(EXERCISE BRIEF)
What number of lines in the material contain the word "part"? Give that number alone.

(MATERIAL FOR THE TASK)
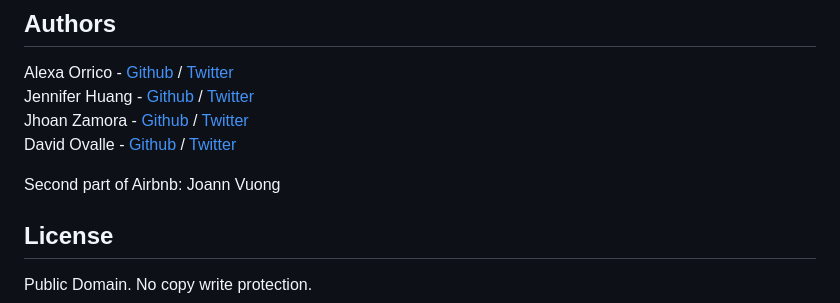
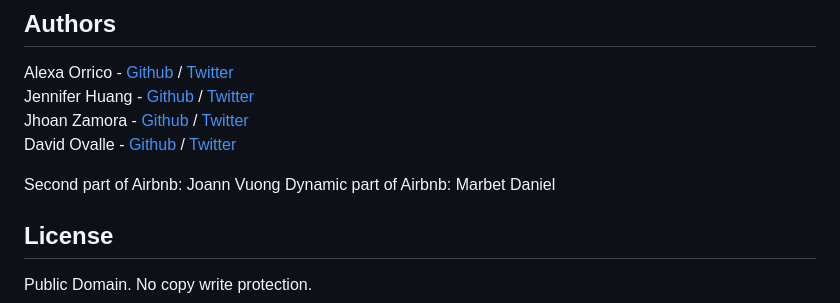
Before and after one commit to MarB-T/AirBnB_clone_v4, a Markdown page: README.md, the part around the change. Drawn GitHub-style.

```diff
--- a/README.md
+++ b/README.md
@@ -160,5 +160,6 @@ Jhoan Zamora - [Github](https://github.com/jzamora5) / [Twitter](https://twitter
 David Ovalle - [Github](https://github.com/Nukemenonai) / [Twitter](https://twitter.com/disartDave)
 
 Second part of Airbnb: Joann Vuong
+Dynamic part of Airbnb: Marbet Daniel
 ## License
 Public Domain. No copy write protection.
```
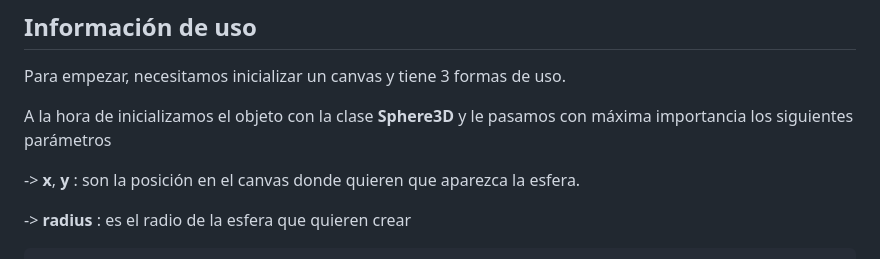
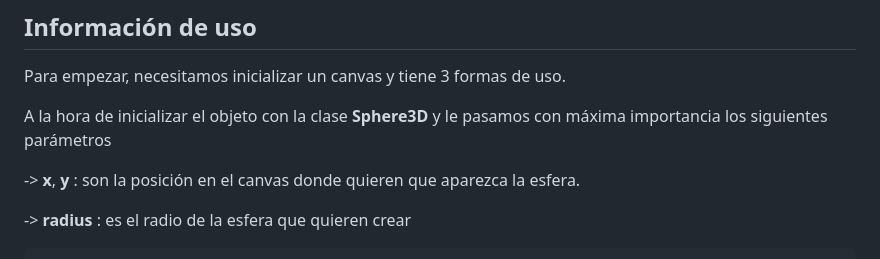
Before and after one commit to MrCollector-cmd/Sphere_3D, a Markdown page: README.md, the part around the change. GitHub-like rendering.

```diff
--- a/README.md
+++ b/README.md
@@ -6,7 +6,7 @@ creación y personalización de esferas con puntos de 3 dimensiones.
 
 Para empezar, necesitamos inicializar un canvas y tiene 3 formas de uso.
 
-A la hora de inicializamos el objeto con la clase **Sphere3D** y le pasamos con máxima importancia los siguientes parámetros
+A la hora de inicializar el objeto con la clase **Sphere3D** y le pasamos con máxima importancia los siguientes parámetros
 
 -> **x**, **y** : son la posición en el canvas donde quieren que aparezca la esfera.
 
```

(SOLUTION TO THIS EXERCISE)
4